DIRECTIONS: Go through the data and copy each line where the word "take" shows up.

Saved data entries
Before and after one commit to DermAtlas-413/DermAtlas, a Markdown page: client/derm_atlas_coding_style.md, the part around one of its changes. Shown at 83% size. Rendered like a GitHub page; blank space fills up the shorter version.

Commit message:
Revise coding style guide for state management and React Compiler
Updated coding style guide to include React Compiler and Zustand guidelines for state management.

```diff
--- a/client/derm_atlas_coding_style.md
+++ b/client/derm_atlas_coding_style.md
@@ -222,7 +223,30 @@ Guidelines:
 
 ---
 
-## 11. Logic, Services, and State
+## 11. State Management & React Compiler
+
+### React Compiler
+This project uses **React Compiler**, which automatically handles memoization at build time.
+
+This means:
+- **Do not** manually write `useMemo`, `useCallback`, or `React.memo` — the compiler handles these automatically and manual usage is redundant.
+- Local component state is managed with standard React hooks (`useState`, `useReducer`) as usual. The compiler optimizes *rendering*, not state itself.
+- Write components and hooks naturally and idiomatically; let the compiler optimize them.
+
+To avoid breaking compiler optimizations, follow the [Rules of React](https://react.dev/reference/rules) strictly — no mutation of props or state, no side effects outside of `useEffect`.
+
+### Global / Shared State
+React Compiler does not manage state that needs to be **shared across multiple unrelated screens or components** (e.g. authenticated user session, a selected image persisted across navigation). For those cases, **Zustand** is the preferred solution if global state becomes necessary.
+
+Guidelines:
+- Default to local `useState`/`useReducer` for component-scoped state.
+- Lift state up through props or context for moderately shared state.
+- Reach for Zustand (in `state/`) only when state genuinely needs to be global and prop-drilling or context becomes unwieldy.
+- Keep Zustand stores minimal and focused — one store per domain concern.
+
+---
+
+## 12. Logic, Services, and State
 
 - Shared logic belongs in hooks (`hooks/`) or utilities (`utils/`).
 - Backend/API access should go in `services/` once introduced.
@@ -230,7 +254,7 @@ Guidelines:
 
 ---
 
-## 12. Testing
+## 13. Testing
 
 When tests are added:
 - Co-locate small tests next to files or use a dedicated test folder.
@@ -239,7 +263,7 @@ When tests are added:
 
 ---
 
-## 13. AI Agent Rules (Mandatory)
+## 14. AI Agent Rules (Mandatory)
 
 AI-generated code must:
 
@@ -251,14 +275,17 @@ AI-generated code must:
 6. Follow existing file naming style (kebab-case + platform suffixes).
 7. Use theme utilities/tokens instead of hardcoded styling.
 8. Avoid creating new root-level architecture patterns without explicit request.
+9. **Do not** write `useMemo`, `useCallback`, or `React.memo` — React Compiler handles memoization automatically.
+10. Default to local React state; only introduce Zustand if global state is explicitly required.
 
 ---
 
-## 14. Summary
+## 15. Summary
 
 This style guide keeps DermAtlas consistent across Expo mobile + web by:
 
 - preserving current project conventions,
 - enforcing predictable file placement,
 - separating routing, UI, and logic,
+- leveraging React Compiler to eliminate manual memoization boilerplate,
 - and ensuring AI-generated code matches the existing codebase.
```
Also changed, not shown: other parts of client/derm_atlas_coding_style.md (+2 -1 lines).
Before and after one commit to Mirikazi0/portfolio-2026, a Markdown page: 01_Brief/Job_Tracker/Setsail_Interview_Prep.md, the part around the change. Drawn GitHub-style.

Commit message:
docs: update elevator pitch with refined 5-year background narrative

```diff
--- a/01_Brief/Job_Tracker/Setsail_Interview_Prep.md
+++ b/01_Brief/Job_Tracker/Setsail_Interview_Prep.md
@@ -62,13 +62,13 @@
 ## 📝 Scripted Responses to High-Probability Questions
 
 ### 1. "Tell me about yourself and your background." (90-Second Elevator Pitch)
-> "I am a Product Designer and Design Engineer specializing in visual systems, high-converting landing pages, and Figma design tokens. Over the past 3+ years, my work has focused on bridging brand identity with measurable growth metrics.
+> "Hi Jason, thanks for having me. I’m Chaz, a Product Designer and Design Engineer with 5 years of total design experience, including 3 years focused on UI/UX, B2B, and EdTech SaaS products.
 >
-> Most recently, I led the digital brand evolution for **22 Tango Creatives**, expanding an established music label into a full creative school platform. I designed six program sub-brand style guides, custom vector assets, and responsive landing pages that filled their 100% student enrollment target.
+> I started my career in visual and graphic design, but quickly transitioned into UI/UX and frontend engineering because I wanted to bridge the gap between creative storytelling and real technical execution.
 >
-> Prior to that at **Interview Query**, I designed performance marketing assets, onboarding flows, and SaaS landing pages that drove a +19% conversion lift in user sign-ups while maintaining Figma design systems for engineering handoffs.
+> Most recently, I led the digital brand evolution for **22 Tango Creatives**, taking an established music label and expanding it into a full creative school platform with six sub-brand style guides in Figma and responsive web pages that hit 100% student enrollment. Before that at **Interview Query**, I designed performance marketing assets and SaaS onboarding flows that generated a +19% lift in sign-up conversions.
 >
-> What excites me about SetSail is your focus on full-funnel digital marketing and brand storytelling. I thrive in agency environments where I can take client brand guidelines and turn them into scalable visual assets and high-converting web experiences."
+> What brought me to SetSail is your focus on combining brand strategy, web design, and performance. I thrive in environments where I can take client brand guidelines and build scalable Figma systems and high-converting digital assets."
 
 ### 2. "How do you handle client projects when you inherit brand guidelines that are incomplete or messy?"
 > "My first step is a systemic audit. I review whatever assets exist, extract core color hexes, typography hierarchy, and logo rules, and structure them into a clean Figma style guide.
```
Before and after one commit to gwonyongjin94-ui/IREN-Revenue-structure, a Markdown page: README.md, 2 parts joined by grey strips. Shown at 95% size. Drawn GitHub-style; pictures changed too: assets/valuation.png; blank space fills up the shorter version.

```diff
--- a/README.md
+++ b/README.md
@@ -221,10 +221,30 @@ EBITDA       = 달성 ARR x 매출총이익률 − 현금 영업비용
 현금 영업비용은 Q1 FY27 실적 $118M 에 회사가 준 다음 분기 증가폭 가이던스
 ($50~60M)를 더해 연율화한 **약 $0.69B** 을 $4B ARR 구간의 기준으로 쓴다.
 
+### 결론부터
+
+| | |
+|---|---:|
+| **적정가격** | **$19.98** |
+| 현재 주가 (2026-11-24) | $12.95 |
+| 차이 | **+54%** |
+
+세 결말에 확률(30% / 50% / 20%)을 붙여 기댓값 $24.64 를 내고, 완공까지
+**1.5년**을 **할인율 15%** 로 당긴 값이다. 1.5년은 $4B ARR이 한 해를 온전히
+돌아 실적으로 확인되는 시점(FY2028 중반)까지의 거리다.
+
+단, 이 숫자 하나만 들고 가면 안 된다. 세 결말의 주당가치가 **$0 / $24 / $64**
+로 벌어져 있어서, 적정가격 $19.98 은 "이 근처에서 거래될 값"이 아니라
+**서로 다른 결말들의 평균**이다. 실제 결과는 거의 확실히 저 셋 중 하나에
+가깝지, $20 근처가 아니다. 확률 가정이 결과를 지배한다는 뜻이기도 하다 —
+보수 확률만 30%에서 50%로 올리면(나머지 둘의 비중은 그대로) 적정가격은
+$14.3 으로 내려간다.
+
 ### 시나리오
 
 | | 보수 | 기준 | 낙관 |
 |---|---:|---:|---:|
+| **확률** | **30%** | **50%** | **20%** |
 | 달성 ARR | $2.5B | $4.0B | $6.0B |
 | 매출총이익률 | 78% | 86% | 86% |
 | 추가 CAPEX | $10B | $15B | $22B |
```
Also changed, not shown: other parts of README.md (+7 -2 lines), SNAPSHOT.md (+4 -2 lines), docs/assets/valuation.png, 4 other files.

ANSWER BOX:
-> What excites me about SetSail is your focus on full-funnel digital marketing and brand storytelling. I thrive in agency environments where I can take client brand guidelines and turn them into scalable visual assets and high-converting web experiences."
+> What brought me to SetSail is your focus on combining brand strategy, web design, and performance. I thrive in environments where I can take client brand guidelines and build scalable Figma systems and high-converting digital assets."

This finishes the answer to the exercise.